Of course you are better than a machine at deciding what to do. At Avora, we strongly believe in the power of humans to make the most important decisions – and human decision making power is at its strongest when enough information is available. And gut instinct thinking of the type Daniel Kahneman focuses on in Thinking, Fast and Slow, is at its best when you are engaging in an action you have taken thousands of times so your brain has been able to develop patterns and intuition based on years of practice.
The reality is that every business decision is unique and comes with its own set of drivers impacting the final decision. Kahneman makes the distinction of the stock market in comparison to a game of chess. The former is unpredictable and can be chaotic; the latter is based on a set of patterns and rules (albeit complex) that, over time, a human can learn to navigate.
So the role of the machine in this chaos is to get you 95% of the way there. You allow the machine to filter out the least relevant possible reasons for the “why” you are trying to get to. You are then left with the most likely reasons – and those may well fit into a pattern that you recognise and can use to make a confident decision.
You get to play to your strengths, and the machine plays to its strengths – to your benefit.
And that’s what Avora is all about. Giving you the tools to test out the hypotheses only you, as the expert in your business, could come up with – but in seconds, not hours, days or weeks. You can test your ideas as you see fit, adding and removing reasons you think might be contributing to the anomaly, to give you the “smoking gun” analysis.
And that combination of human plus machine – not human vs machine – is a powerful weapon.
What are the real world examples of root cause analysis?
Sharp, forward-thinking businesses who use root cause analysis have gained:
A significant drop – 10-20% reduction in Cost Per Acquisition – in how much it costs to acquire customers. (Based on data from Avora’s Telco, Performance Digital Marketing customers.)
A 6% increase in Conversion Rate (Retail)
A 30% drop in data warehousing costs overnight
Time saving – analysts actually get to do what they’re good at – solving business problems that drive incremental revenue, or reduce costs (see Alvin’s Data Warehouse cost blog for an example of what can be achieved when we give ourselves the gift of time and capability).

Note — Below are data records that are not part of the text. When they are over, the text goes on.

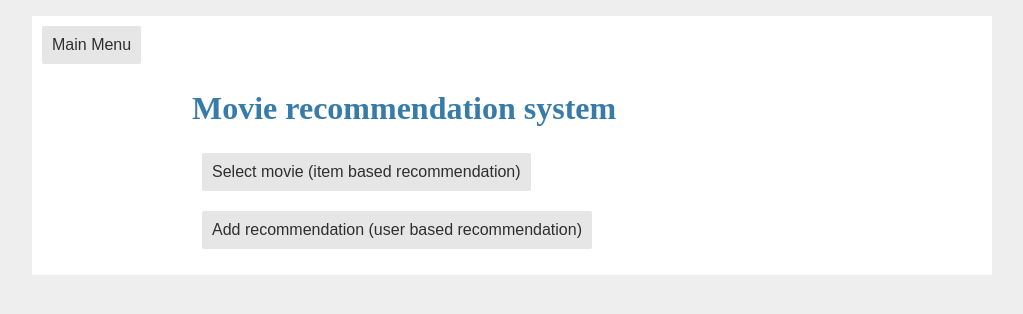
After one commit to robertjankowski/movie-recommendation-system, a Flask app: template templates/index.html in a window 1280 px wide. The commit adds this page. Shown: the top 314 px of the page, without its empty margins (128-1151 px from the left). Run offline with Flask 2, Linux system fonts and the light colour scheme; the template is opened without the code that fills it, so the values that code supplies are empty; parts of the project's set-up code (start-up, migrations or seed data) failed here and were passed over; some libraries are stand-ins or nearby versions.

Commit message:
simple web app

```diff
--- a/app.py
+++ b/app.py
@@ -1,31 +1,31 @@
+import pandas as pd
 from flask import Flask, render_template, request
-import pandas as pd
-from recommendation.recommender import item_based_recom
+from recommendation.recommender import item_based_recom, rename_columns
 
 app = Flask(__name__)
 app.recommender = pd.read_parquet('models/recommender_df.parquet.gzip')
+rename_columns(app.recommender)
 
 
 @app.route('/')
-def hello_world():
-    return 'Hello World!'
+def index():
+    return render_template('index.html')
 
 
 @app.route('/movie')
 def recommend_movie_form():
-    return render_template('movie_title_form.html')
+    return render_template('movie_title_form.html', app=app)
 
 
 @app.route('/movie', methods=['POST'])
 def recommend_movie():
     movie_title = request.form['movie_title']
-    print(movie_title)
-    example = 'Seven (a.k.a. Se7en) (1995)'
     try:
         df = item_based_recom(app.recommender, movie_title).head(10)
     except Exception:
         return render_template('error_title.html')
-    return render_template('movie.html', tables=[df.to_html(classes='data')], titles=df.columns.values)
+    # return render_template('movie.html', tables=[df.to_html(classes='data')], titles=df.columns.values)
+    return render_template('movie.html', name='Movie recommendation for {}'.format(movie_title), data=df)
 
 
 if __name__ == '__main__':
--- /dev/null
+++ b/static/styles.css
@@ -0,0 +1,90 @@
+html {
+    font-family: sans-serif;
+    background: #eee;
+    padding: 1rem;
+}
+
+body {
+    max-width: 960px;
+    margin: 0 auto;
+    background: white;
+}
+
+p {
+    font-size: 20px;
+}
+
+h1 {
+    font-family: serif;
+    color: #377ba8;
+    margin: 1rem 0;
+}
+
+.content {
+    padding: 0 10rem 1rem;
+}
+
+.content > header {
+    border-bottom: 1px solid lightgray;
+    display: flex;
+    align-items: flex-end;
+}
+
+.content > header h1 {
+    flex: auto;
+    margin: 1rem 0 0.25rem 0;
+}
+
+.content form {
+    margin: 1em 0;
+    display: flex;
+    flex-direction: column;
+}
+
+.content label {
+    font-weight: bolder;
+    font-size: 20px;
+    margin-bottom: 0.5em;
+}
+
+input[type=text] {
+    padding: 10px;
+    border: 2px solid #ccc;
+    -webkit-border-radius: 5px;
+    border-radius: 5px;
+}
+
+input[type=text]:focus {
+    border-color: #333;
+}
+
+input[type=submit] {
+    padding: 5px 15px;
+    background: #ccc;
+    border: 0 none;
+    cursor: pointer;
+    -webkit-border-radius: 5px;
+    border-radius: 5px;
+}
+
+.dataframe {
+    border-spacing: 0.5rem;
+    border-collapse: collapse;
+    border: 2px solid #9892a8;
+}
+
+.recommend-button:hover {
+    background: rgba(67, 37, 49, 0.55);
+    letter-spacing: 1px;
+    -webkit-box-shadow: 0px 5px 40px -10px rgba(0, 0, 0, 0.2);
+    -moz-box-shadow: 0px 5px 40px -10px rgba(0, 0, 0, 0.31);
+    box-shadow: 5px 40px -10px rgba(0, 0, 0, 0.27);
+    transition: all 0.4s ease 0s;
+}
+
+.recommend-button {
+    padding: 10px;
+    text-align: center;
+    display: inline-block;
+    margin: 10px;
+}
--- /dev/null
+++ b/templates/base.html
@@ -0,0 +1,23 @@
+<!DOCTYPE html>
+<html lang="en">
+<head>
+    <title>Movie recommendation system</title>
+    <meta charset="UTF-8">
+    <meta name="viewport" content="width=device-width, initial-scale=1">
+    <link rel="stylesheet" href="https://unpkg.com/purecss@1.0.1/build/pure-min.css"
+          integrity="sha384-oAOxQR6DkCoMliIh8yFnu25d7Eq/PHS21PClpwjOTeU2jRSq11vu66rf90/cZr47" crossorigin="anonymous">
+    <link rel="stylesheet" href="{{ url_for('static', filename='styles.css') }}">
+</head>
+<body>
+<header>
+    <button class="recommend-button pure-button"
+        onclick="window.location.href='{{ url_for( 'index') }}';"> Main Menu
+</button>
+</header>
+
+<div class="content">
+    {% block content %} {% endblock %}
+</div>
+
+</body>
+</html>
--- /dev/null
+++ b/templates/index.html
@@ -0,0 +1,15 @@
+{% extends 'base.html'%}
+
+{% block content %}
+
+<h1>Movie recommendation system</h1>
+
+
+<button class="recommend-button pure-button"
+        onclick="window.location.href='{{ url_for( 'recommend_movie') }}';">Select movie (item based
+    recommendation)
+</button>
+
+<button class="recommend-button pure-button">Add recommendation (user based recommendation)</button>
+
+{% endblock %}
```
Also changed, not shown: recommendation/recommender.py (+12 -0 lines), templates/error_title.html (+4 -9 lines), templates/movie.html (+9 -11 lines), templates/movie_title_form.html (+12 -10 lines), 2 other files.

Give yourself the freedom to make decisions based on actionable insights based on the best work of humans and machines.